======== GIVEN RECORDS

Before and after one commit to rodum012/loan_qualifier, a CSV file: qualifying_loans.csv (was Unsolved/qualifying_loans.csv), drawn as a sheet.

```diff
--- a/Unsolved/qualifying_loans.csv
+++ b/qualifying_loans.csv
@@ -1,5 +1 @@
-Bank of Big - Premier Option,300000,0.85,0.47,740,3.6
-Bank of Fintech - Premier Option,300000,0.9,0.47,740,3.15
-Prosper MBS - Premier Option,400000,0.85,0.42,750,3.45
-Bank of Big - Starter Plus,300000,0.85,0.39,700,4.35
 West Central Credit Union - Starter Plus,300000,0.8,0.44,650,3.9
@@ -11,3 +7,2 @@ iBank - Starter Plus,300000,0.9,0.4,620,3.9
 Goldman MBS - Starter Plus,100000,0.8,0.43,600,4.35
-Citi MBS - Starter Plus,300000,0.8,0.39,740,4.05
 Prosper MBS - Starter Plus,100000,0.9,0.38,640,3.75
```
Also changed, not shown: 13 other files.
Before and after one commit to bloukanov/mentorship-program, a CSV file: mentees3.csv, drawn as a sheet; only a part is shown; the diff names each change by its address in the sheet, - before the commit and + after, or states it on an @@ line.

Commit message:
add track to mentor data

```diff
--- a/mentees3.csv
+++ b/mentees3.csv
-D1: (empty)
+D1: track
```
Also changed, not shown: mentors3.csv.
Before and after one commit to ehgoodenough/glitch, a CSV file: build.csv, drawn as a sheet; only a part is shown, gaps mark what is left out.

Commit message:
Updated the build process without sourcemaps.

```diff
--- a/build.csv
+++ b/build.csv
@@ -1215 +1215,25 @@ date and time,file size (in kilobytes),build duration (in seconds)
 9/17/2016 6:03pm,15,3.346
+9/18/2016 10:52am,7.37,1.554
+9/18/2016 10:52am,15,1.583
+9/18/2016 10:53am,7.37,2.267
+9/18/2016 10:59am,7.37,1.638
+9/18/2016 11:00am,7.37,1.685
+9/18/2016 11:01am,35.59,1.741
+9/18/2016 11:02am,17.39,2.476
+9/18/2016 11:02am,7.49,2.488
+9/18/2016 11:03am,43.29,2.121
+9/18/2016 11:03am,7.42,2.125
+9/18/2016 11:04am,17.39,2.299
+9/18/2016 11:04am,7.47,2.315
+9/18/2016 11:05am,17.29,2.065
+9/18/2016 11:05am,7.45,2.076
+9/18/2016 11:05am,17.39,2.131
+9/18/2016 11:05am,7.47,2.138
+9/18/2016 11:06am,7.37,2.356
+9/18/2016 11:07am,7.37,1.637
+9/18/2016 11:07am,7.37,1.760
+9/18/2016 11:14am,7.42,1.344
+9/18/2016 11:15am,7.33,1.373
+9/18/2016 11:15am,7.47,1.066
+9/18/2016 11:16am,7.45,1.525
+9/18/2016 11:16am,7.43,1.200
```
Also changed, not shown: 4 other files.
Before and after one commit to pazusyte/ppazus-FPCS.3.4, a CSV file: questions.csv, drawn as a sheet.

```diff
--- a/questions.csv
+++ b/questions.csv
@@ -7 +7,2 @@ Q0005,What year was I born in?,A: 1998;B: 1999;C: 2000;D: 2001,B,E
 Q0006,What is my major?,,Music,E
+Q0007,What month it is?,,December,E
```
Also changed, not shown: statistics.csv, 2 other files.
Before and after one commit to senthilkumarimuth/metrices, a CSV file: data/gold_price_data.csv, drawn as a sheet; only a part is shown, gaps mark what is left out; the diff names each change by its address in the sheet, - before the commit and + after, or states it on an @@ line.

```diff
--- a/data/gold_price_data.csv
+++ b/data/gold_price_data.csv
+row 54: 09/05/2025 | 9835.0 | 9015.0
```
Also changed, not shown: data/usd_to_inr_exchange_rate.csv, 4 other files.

================

EXERCISE AIM — In the records, which lines mention the word "files"? Copy those lines.

TASK RESULT —
Also changed, not shown: 13 other files.
Also changed, not shown: 4 other files.
Also changed, not shown: statistics.csv, 2 other files.
Also changed, not shown: data/usd_to_inr_exchange_rate.csv, 4 other files.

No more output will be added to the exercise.